Exercise prompt:
Every line below that holds "only" must be copied.
----- Supplied records
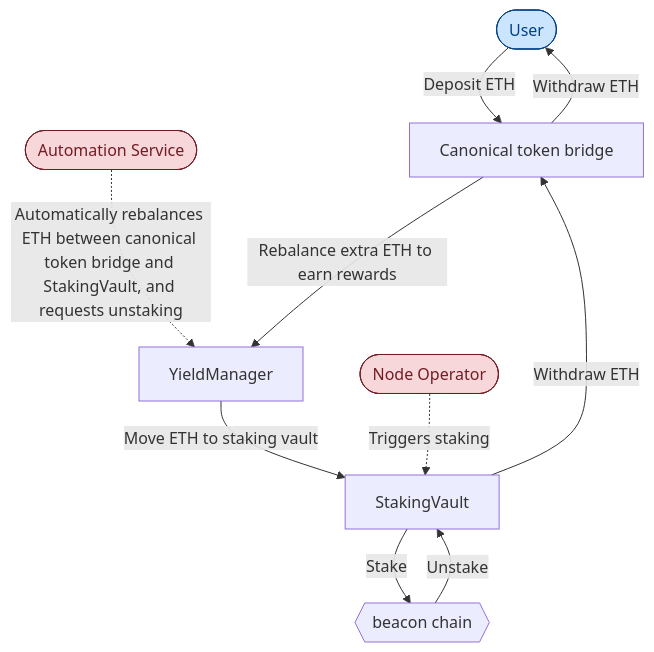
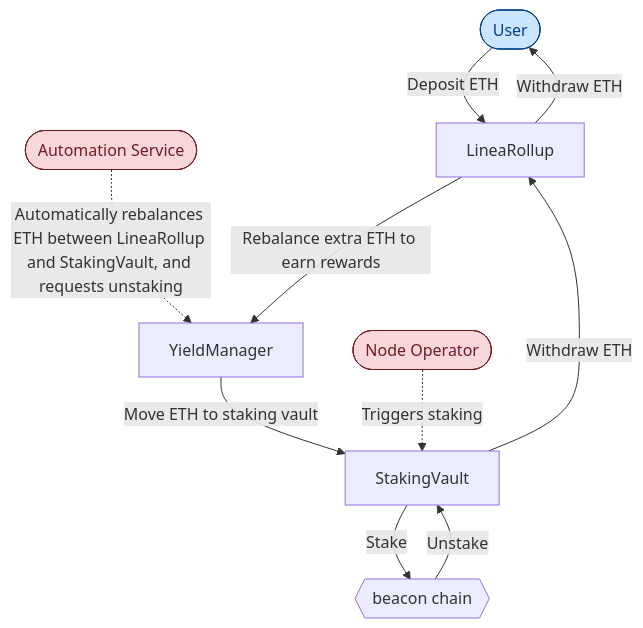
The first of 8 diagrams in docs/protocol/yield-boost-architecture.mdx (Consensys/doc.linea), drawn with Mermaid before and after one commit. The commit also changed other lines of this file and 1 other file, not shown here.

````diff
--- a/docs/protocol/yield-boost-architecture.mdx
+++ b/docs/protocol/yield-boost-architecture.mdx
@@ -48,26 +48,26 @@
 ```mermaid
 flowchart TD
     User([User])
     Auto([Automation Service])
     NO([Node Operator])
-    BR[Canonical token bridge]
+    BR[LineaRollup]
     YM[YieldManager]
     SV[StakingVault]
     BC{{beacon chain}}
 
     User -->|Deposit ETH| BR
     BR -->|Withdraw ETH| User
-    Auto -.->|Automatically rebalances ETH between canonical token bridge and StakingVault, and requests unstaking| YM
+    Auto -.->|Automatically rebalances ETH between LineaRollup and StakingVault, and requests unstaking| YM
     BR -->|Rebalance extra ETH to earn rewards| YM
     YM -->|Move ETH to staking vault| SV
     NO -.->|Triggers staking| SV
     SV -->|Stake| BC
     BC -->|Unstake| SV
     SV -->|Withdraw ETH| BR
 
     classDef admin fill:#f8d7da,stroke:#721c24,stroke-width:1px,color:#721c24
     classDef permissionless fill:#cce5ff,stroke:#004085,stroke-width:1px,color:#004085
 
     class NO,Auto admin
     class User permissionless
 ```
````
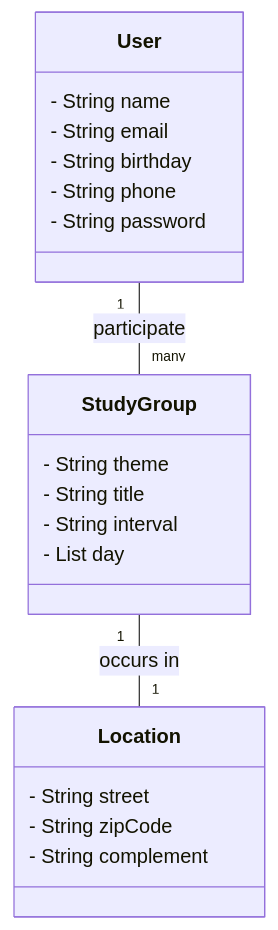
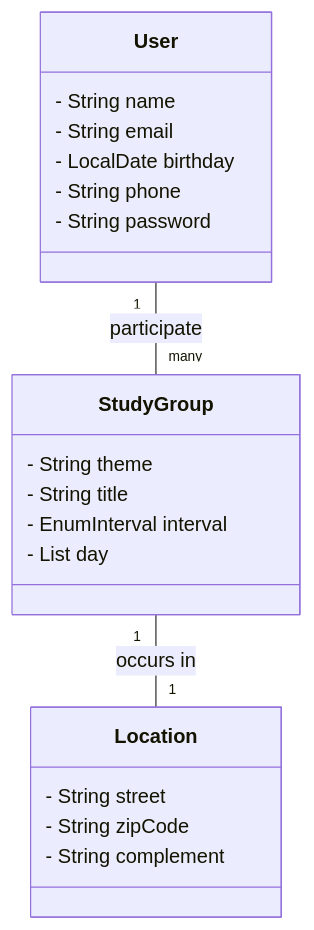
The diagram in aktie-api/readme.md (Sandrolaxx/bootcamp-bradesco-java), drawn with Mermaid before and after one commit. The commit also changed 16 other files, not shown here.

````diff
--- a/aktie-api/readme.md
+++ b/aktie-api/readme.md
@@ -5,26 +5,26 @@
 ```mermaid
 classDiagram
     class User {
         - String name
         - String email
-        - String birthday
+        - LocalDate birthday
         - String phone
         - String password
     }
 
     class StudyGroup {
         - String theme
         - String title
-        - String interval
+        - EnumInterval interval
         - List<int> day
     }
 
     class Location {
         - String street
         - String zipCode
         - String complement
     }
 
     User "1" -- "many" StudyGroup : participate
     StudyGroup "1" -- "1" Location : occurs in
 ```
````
----------
----- Supplied records
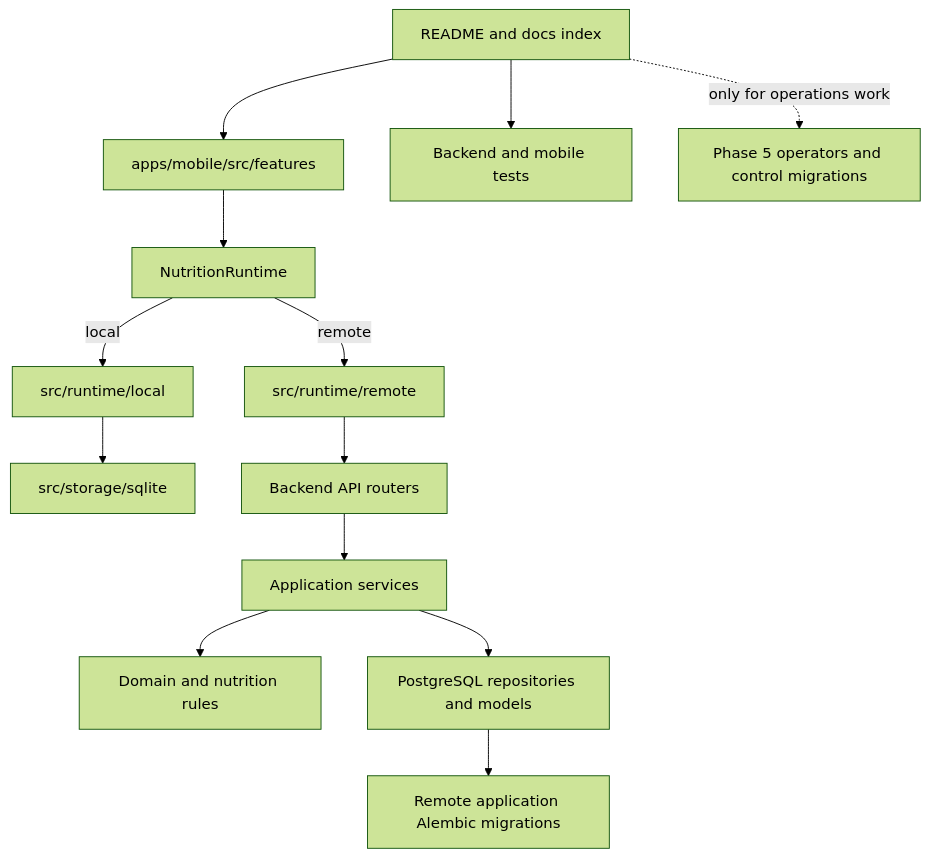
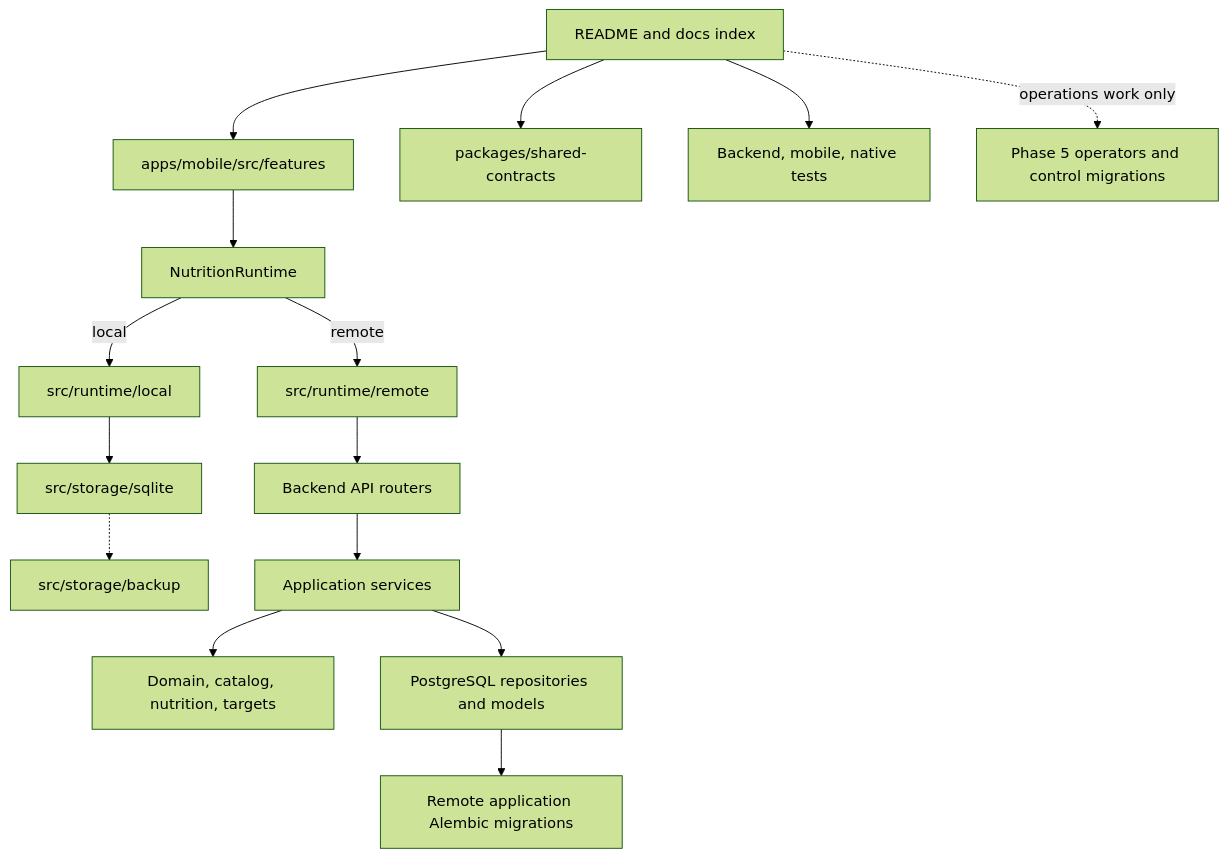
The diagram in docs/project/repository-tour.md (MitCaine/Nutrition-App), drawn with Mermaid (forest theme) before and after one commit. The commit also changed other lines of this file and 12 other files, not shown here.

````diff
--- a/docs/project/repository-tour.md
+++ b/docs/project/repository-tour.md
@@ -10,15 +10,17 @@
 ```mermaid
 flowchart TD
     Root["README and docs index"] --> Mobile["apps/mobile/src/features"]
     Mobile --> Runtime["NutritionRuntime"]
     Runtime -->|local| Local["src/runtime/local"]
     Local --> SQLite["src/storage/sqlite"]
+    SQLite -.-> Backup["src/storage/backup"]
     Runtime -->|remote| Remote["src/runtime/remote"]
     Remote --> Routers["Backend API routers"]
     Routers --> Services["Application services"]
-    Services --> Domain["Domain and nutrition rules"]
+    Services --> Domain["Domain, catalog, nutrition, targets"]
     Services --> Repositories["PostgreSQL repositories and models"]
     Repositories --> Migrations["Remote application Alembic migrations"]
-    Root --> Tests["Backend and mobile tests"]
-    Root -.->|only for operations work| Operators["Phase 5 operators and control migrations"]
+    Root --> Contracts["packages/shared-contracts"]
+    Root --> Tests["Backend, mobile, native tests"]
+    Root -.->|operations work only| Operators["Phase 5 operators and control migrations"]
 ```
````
----------
Answer to this exercise:
-    Root -.->|only for operations work| Operators["Phase 5 operators and control migrations"]
+    Root -.->|operations work only| Operators["Phase 5 operators and control migrations"]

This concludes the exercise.